### Assignment
Only the lines that hold "shown" should be in the answer, each copied from the data below.

### Given data
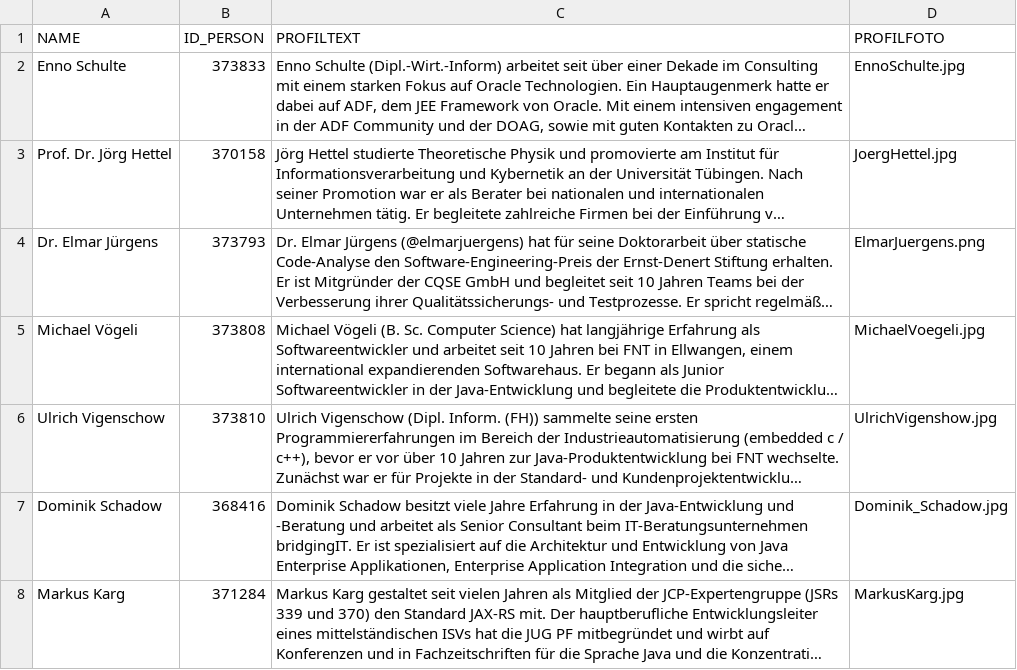
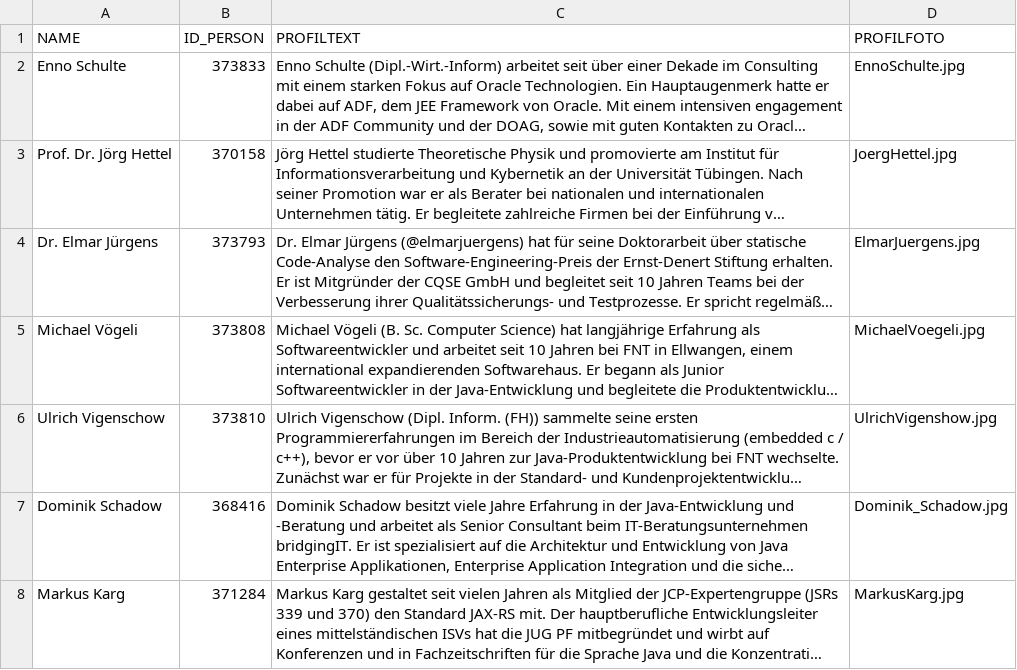
Before and after one commit to dukecon/dukecon_server, a CSV file: impl/src/main/resources/jfs-2017-speaker-formes-dump.csv, drawn as a sheet; only a part is shown; long unchanged cells end in …; the diff names each change by its address in the sheet, - before the commit and + after, or states it on an @@ line.

Commit message:
parsed speaker images for jfs2017

```diff
--- a/impl/src/main/resources/jfs-2017-speaker-formes-dump.csv
+++ b/impl/src/main/resources/jfs-2017-speaker-formes-dump.csv
-D4 (PROFILFOTO): ElmarJuergens.png
+D4 (PROFILFOTO): ElmarJuergens.jpg
```
Also changed, not shown: 1 other file.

### Result
Before and after one commit to dukecon/dukecon_server, a CSV file: impl/src/main/resources/jfs-2017-speaker-formes-dump.csv, drawn as a sheet; only a part is shown; long unchanged cells end in …; the diff names each change by its address in the sheet, - before the commit and + after, or states it on an @@ line.
Also changed, not shown: 1 other file.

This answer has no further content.